Perhaps, speaking hypothetically, you want a child who remembers to lock up his bicycle at school. It’s not an unreasonable thing to want. Perhaps that want leads to disappointment (and all manner of practical difficulties) because your child is the kind who forgets to lock up the bicycle. Perhaps you decide to give up wanting the kind of child who remembers to lock up his bicycle. After all, it is not the worst thing a child can do. So you surrender the wanting and put yourself squarely on a much easier path to serenity.
Or so you say.
But it seems to me what you’ve done is change the object of your wanting. Instead of wanting the kind of child who remembers to lock up his bicycle, you’ve decided instead to want an easier path to serenity. Not wanting is just another kind of wanting. Wanting serenity does not put you on the path to serenity any more than wanting a child who remembers to lock up his bicycle puts you on the path to a child who remembers to lock up his bicycle.

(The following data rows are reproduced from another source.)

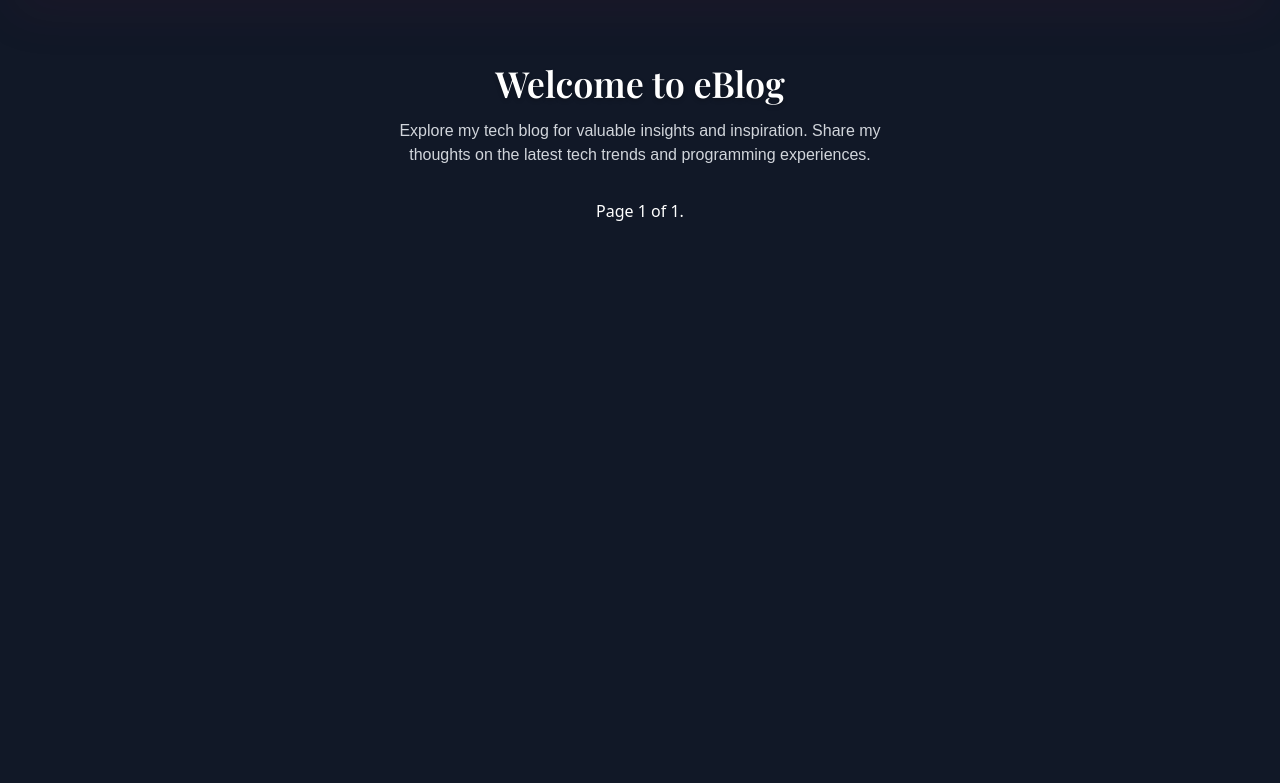
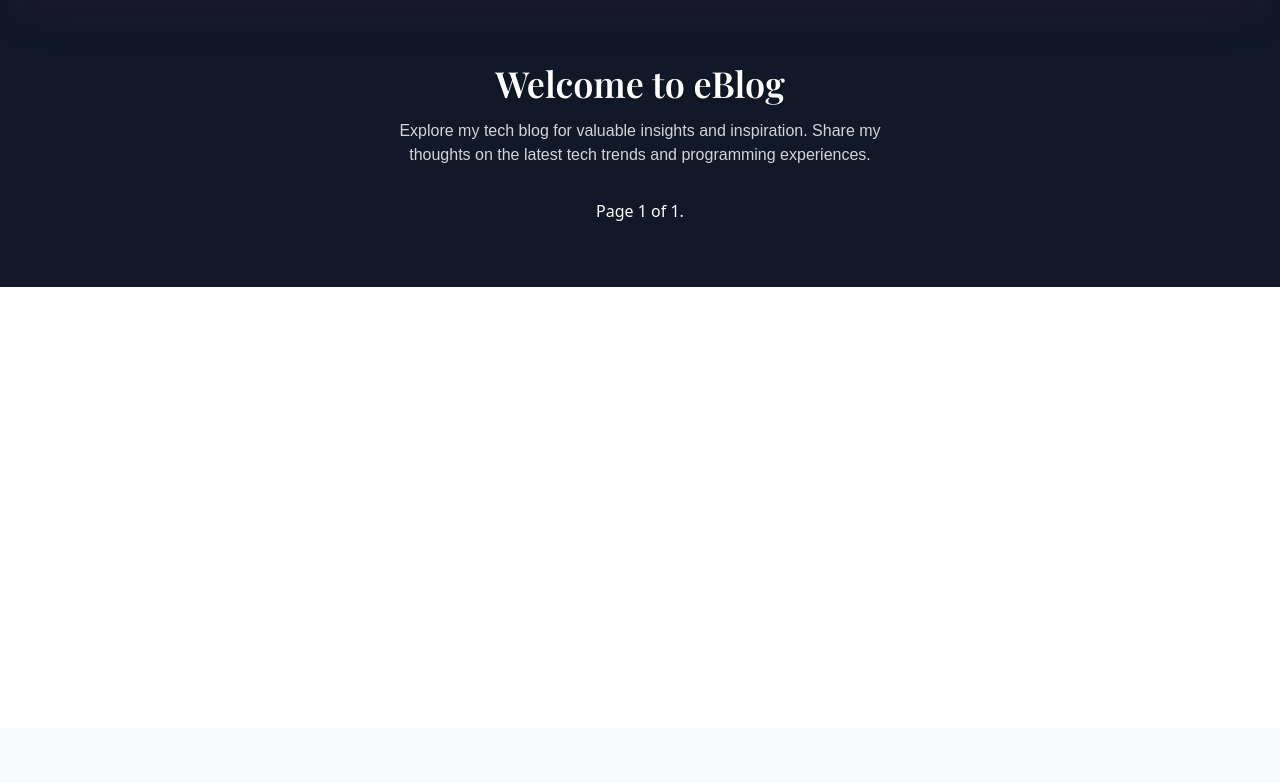
Before and after one commit to Earnstein/eBlog, a Django app: page / in a window 1280 px wide. Shown: the part 72-855 px from the top of the page. After the commit the page ends 359 px from the top, so only its background shows below. Run offline with Django 5.2, Linux system fonts and the light colour scheme; data that the repository does not hold is empty; style sheets or scripts are compiled from the project's sources; some libraries are stand-ins or nearby versions; some web fonts are replaced.

Commit message:
chore: refactor style

```diff
--- a/templates/home.html
+++ b/templates/home.html
@@ -1,6 +1,6 @@
 {% extends "_base.html" %}
 {% block content %}
-<section class="bg-gray-900 text-white" style="height: calc(100vh - 1rem);">
+<section class="bg-gray-900 text-white">
   <div class="mx-auto max-w-screen-xl px-4 py-8 sm:px-6 sm:py-12 lg:px-8 lg:py-16">
     <div class="mx-auto max-w-lg text-center">
       <h2 class="text-3xl font-bold sm:text-4xl font-playfair text-shadow">Welcome to eBlog</h2>
```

When asked to explain enlightenment, the master Bankei said, “When I’m hungry, I eat; when I’m tired I sleep.” His answer reminds me of another answer I read recently, “1. work; 2. take care of kids”.
The secret is that there is no secret.